|Date||14th August 2021|
|Venue||The Medway Centre, Bakewell|
|Type of Production||G&S|
|Musical Director||Gareth Edwards|
Author: Joyce Hanbury
It is very hard to envisage that a youth theatre company can cast, rehearse and perform a Gilbert and Sullivan show all within one week - but PB Theatricals do just that. I first witnessed this phenomenon in 2019 when they performed HMS Pinafore and I was then blown away, so my expectations for this production of Iolanthe were very high and, I was not disappointed.
Iolanthe is the story of a fairy who committed the capital crime (under fairy law) of marrying a mortal man. The Queen of the fairies commuted her sentence of death to banishment for life on the condition that she left her husband and never communicated with him again. Twenty-five years later the fairies convince the Queen to allow her to return where she reveals that she has a son, Strephon, who is a fairy down to his waist but has mortal legs. He has fallen in love with Phyllis, a ward of the Lord Chancellor, and wants to marry her, but, there is a problem as all the peers in the House of Lords are fighting for her hand, including the Lord Chancellor. Strephon enlists his mother to help him win his lover’s hand by convincing the Lord Chancellor to allow him to marry. The Peers seeing him with a young woman, who is in fact his mother (fairies do not age, and so Iolanthe looks to be a girl of seventeen), try to convince Phyllis that her love is being unfaithful, and as a punishment, the Fairy Queen, makes Strephon a Member of Parliament, magically able to pass any bill he wants. In the meantime, the fairies all fall in love with the Peers and the Fairy Queen finds herself with a political and moral mess on her hands but the Lord Chancellor suggests the the law be amended so that it is a crime for any fairy not to marry a mortal. The Queen happily selects a mortal for herself and invites everyone to join her in Fairyland.
There were no elaborate sets or props just decorated painted flats with two triangular ones used to depict different locations and in the absence of the usual tiering the audience and actors were all on the same level in this vey small auditorium.

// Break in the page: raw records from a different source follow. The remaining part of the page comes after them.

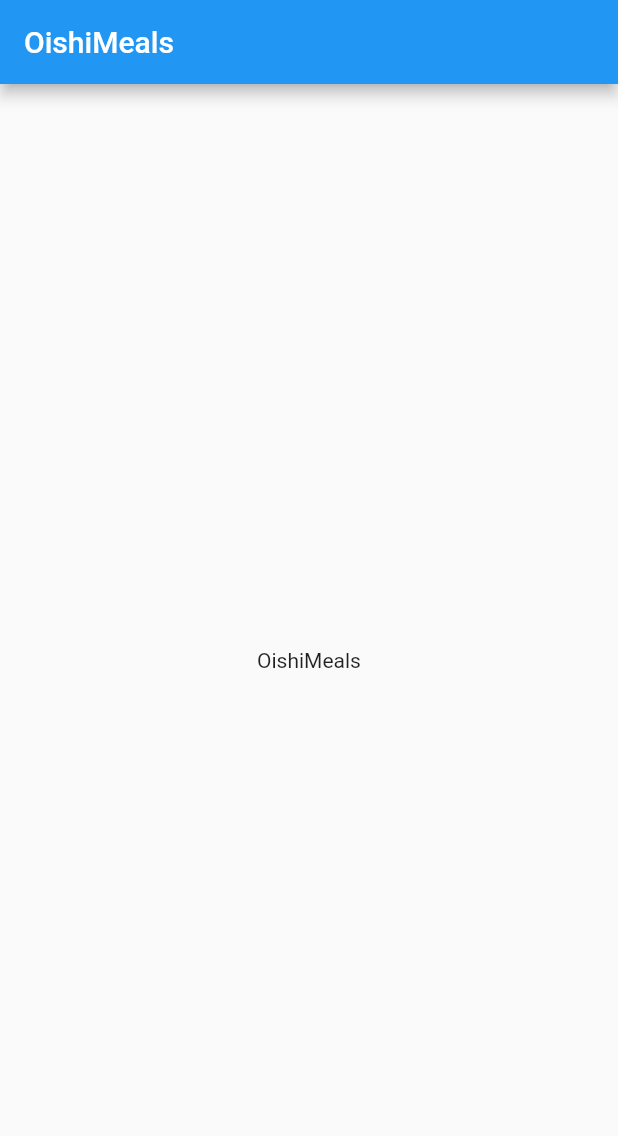
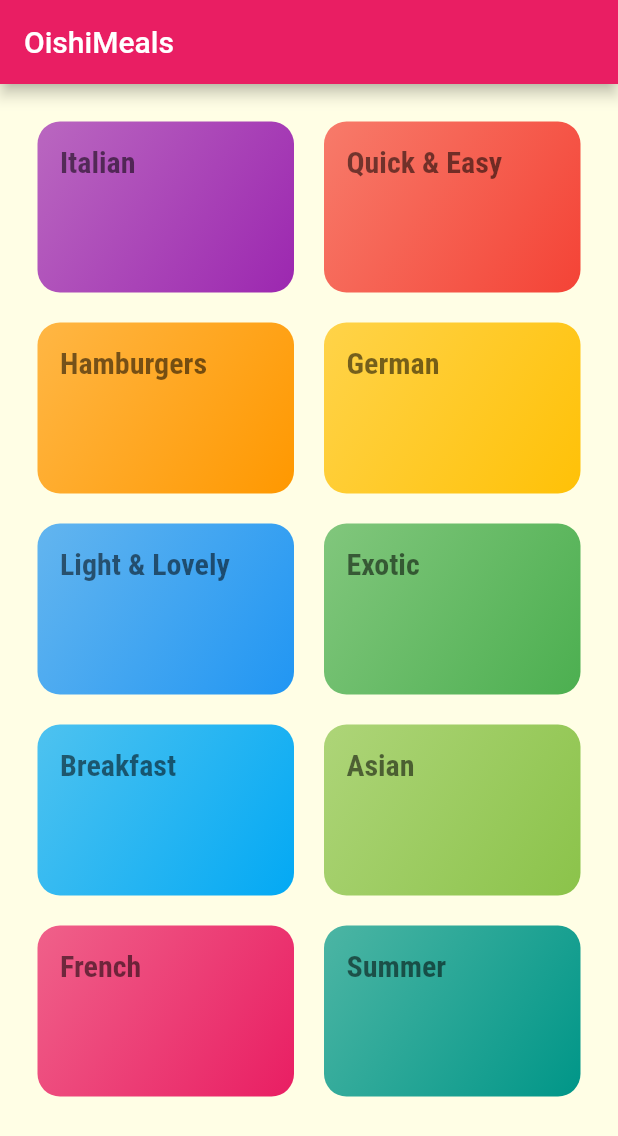
Before and after one commit to sajalAppdevs/oishi-meals, a Flutter app: the screen it shows after launch, on a phone screen of 412 x 824 dp. Shown: the top 1136 px of the screen. Run offline on Flutter 3.47's test engine with Material 2 defaults, Android fonts, the phone set to English and light mode, and no system bars.

Commit message:
[feat] added category and category meals screen

```diff
--- a/lib/main.dart
+++ b/lib/main.dart
@@ -1,5 +1,7 @@
 import 'package:flutter/material.dart';
 
+import './screens/categories_screen.dart';
+import './screens/category_meals_screen.dart';
 import './utils/strings.dart';
 
 void main() {
@@ -14,29 +16,28 @@ class MyApp extends StatelessWidget {
     return MaterialApp(
       title: appName,
       theme: ThemeData(
-        primarySwatch: Colors.blue,
+        primarySwatch: Colors.pink,
+        accentColor: Colors.amber,
+        canvasColor: const Color.fromRGBO(255, 254, 229, 1),
+        fontFamily: 'Raleway',
+        textTheme: ThemeData.light().textTheme.copyWith(
+              bodyText1: const TextStyle(
+                color: Color.fromRGBO(20, 51, 51, 1),
+              ),
+              bodyText2: const TextStyle(
+                color: Color.fromRGBO(20, 51, 51, 1),
+              ),
+              headline3: const TextStyle(
+                fontSize: 20,
+                fontFamily: 'RobotoCondensed',
+                fontWeight: FontWeight.bold,
+              ),
+            ),
       ),
-      home: const MyHomePage(title: appName),
+      routes: {
+        CategoriesScreen.route: (context) => const CategoriesScreen(),
+        CategoryMealsScreen.route: (context) => const CategoryMealsScreen(),
+      },
     );
   }
 }
-
-class MyHomePage extends StatelessWidget {
-  const MyHomePage({Key? key, required this.title}) : super(key: key);
-
-  final String title;
-
-  @override
-  Widget build(BuildContext context) {
-    return Scaffold(
-      appBar: AppBar(
-        title: Text(title),
-      ),
-      body: const SafeArea(
-        child: Center(
-          child: Text(appName),
-        ),
-      ),
-    );
-  }
-}
--- /dev/null
+++ b/lib/models/category.dart
@@ -0,0 +1,9 @@
+import 'package:flutter/material.dart';
+
+class Category {
+  final String id;
+  final String title;
+  final Color color;
+
+  const Category({required this.id, required this.title, required this.color});
+}
--- /dev/null
+++ b/lib/models/dummy_data.dart
@@ -0,0 +1,56 @@
+import 'package:flutter/material.dart';
+
+import 'category.dart';
+
+const DUMMY_CATEGORIES = [
+  Category(
+    id: 'c1',
+    title: 'Italian',
+    color: Colors.purple,
+  ),
+  Category(
+    id: 'c2',
+    title: 'Quick & Easy',
+    color: Colors.red,
+  ),
+  Category(
+    id: 'c3',
+    title: 'Hamburgers',
+    color: Colors.orange,
+  ),
+  Category(
+    id: 'c4',
+    title: 'German',
+    color: Colors.amber,
+  ),
+  Category(
+    id: 'c5',
+    title: 'Light & Lovely',
+    color: Colors.blue,
+  ),
+  Category(
+    id: 'c6',
+    title: 'Exotic',
+    color: Colors.green,
+  ),
+  Category(
+    id: 'c7',
+    title: 'Breakfast',
+    color: Colors.lightBlue,
+  ),
+  Category(
+    id: 'c8',
+    title: 'Asian',
+    color: Colors.lightGreen,
+  ),
+  Category(
+    id: 'c9',
+    title: 'French',
+    color: Colors.pink,
+  ),
+  Category(
+    id: 'c10',
+    title: 'Summer',
+    color: Colors.teal,
+  ),
+];
--- /dev/null
+++ b/lib/screens/categories_screen.dart
@@ -0,0 +1,30 @@
+import 'package:flutter/material.dart';
+
+import '../utils/strings.dart';
+import '../models/dummy_data.dart';
+import '../widgets/category_item.dart';
+
+class CategoriesScreen extends StatelessWidget {
+  static const route = "/";
+
+  const CategoriesScreen({Key? key}) : super(key: key);
+
+  @override
+  Widget build(BuildContext context) {
+    return Scaffold(
+      appBar: AppBar(
+        title: const Text(appName),
+      ),
+      body: GridView(
+        padding: const EdgeInsets.all(25),
+        gridDelegate: const SliverGridDelegateWithMaxCrossAxisExtent(
+          maxCrossAxisExtent: 200,
+          childAspectRatio: 3 / 2,
+          crossAxisSpacing: 20,
+          mainAxisSpacing: 20,
+        ),
+        children: DUMMY_CATEGORIES.map((cat) => CategoryItem(cat)).toList(),
+      ),
+    );
+  }
+}
--- /dev/null
+++ b/lib/screens/category_meals_screen.dart
@@ -0,0 +1,25 @@
+import 'package:flutter/material.dart';
+
+import '../models/category.dart';
+
+class CategoryMealsScreen extends StatelessWidget {
+  static const route = "/category_meals";
+
+  const CategoryMealsScreen({Key? key}) : super(key: key);
+
+  @override
+  Widget build(BuildContext context) {
+    final category = ModalRoute.of(context)!.settings.arguments as Category;
+
+    return Scaffold(
+      appBar: AppBar(
+        title: Text(category.title),
+      ),
+      body: Center(
+        child: Text(
+          'The Recipes For ${category.title}!',
+        ),
+      ),
+    );
+  }
+}
--- /dev/null
+++ b/lib/widgets/category_item.dart
@@ -0,0 +1,42 @@
+import 'package:flutter/material.dart';
+import 'package:meals/screens/category_meals_screen.dart';
+
+import '../models/category.dart';
+
+class CategoryItem extends StatelessWidget {
+  final Category _category;
+
+  const CategoryItem(this._category, {Key? key}) : super(key: key);
+
+  void selectCategory(BuildContext ctx) {
+    Navigator.of(ctx)
+        .pushNamed(CategoryMealsScreen.route, arguments: _category);
+  }
+
+  @override
+  Widget build(BuildContext context) {
+    return InkWell(
+      onTap: () => selectCategory(context),
+      splashColor: Theme.of(context).primaryColor,
+      borderRadius: BorderRadius.circular(15),
+      child: Container(
+        padding: const EdgeInsets.all(15),
+        child: Text(
+          _category.title,
+          style: Theme.of(context).textTheme.headline3,
+        ),
+        decoration: BoxDecoration(
+          gradient: LinearGradient(
+            colors: [
+              _category.color.withOpacity(0.7),
+              _category.color,
+            ],
+            begin: Alignment.topLeft,
+            end: Alignment.bottomRight,
+          ),
+          borderRadius: BorderRadius.circular(15),
+        ),
+      ),
+    );
+  }
+}
```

There was no orchestra, only a pianist, but what an accomplished pianist - Amy Bladon was just excellent.
To begin with there was a large calendar on the stage showing 2020 with cancelled written across it and cast members came from all directions looking totally distraught. Then appeared 2021 and everyone began to jump for joy as they realised that things had changed and so as it were, on with the show!
In the title role Ellie Taylor was delightful and her beautiful singing of ‘My lord, a suppliant at your feet’ was enchanting. As the Lord Chancellor Aiden Turner totally commanded the stage as befits the role and gave a fine rendition of ‘Love unrequited robs me of my rest’. Lou-Anne Binns was so impressively regal as the Queen of the Fairies. Her fabulous powerful singing voice together with her great acting skills were exceptional. I loved the scene where she was flirting with Private Willis, well played by George Taylor, who never flinched so much as an eyelid during her amorous advances. A splendid performance came from Sam Higginbottom as Strephon and Liddy Buswell was charmingly feisty as Phyllis. Sam and Liddy both excelled in acting and singing. Two outstanding performances came from Benedict Parkin as Earl of Mountararat and Jamie Benson as Earl Tolloller. They were a terrific double act playing off one another superbly. Their powerful, rich singing voices were amazing and coupled with their fine acting skills they were just brilliant. Excellent support came from the three main fairies Olivia Irving-Wilson (Celia), Katy Beale (Leila) and Rihannah Lomas (Fleta). All three were enchanting and their singing, and acting skills were sublime as too, were those of the delightful Fairy Chorus including Lie Jennings - who performed a beautiful solo dance as Glinda. The glorious singing from the Chorus of Peers was top-notch, especially evident in ‘Loudly let the trumpet bray’ where their strident entrance was magnificent. Both the Fairies and the Peers were totally involved with events and their disciplined interactions to them were first-rate. I must say, that the singing from all the soloists, small groupings and full harmonious chorus numbers was absolutely awesome. Costumes were basic but were in keeping with the traditional concepts of the show. It is quite unbelievable that this production was put together in just one week, so praise indeed must go to the whole of the Production Team, to the Director, Pamela Leighton-Bilik, the Musical Director, Gareth Edwards and of course, to the wonderful and extremely talented young cast.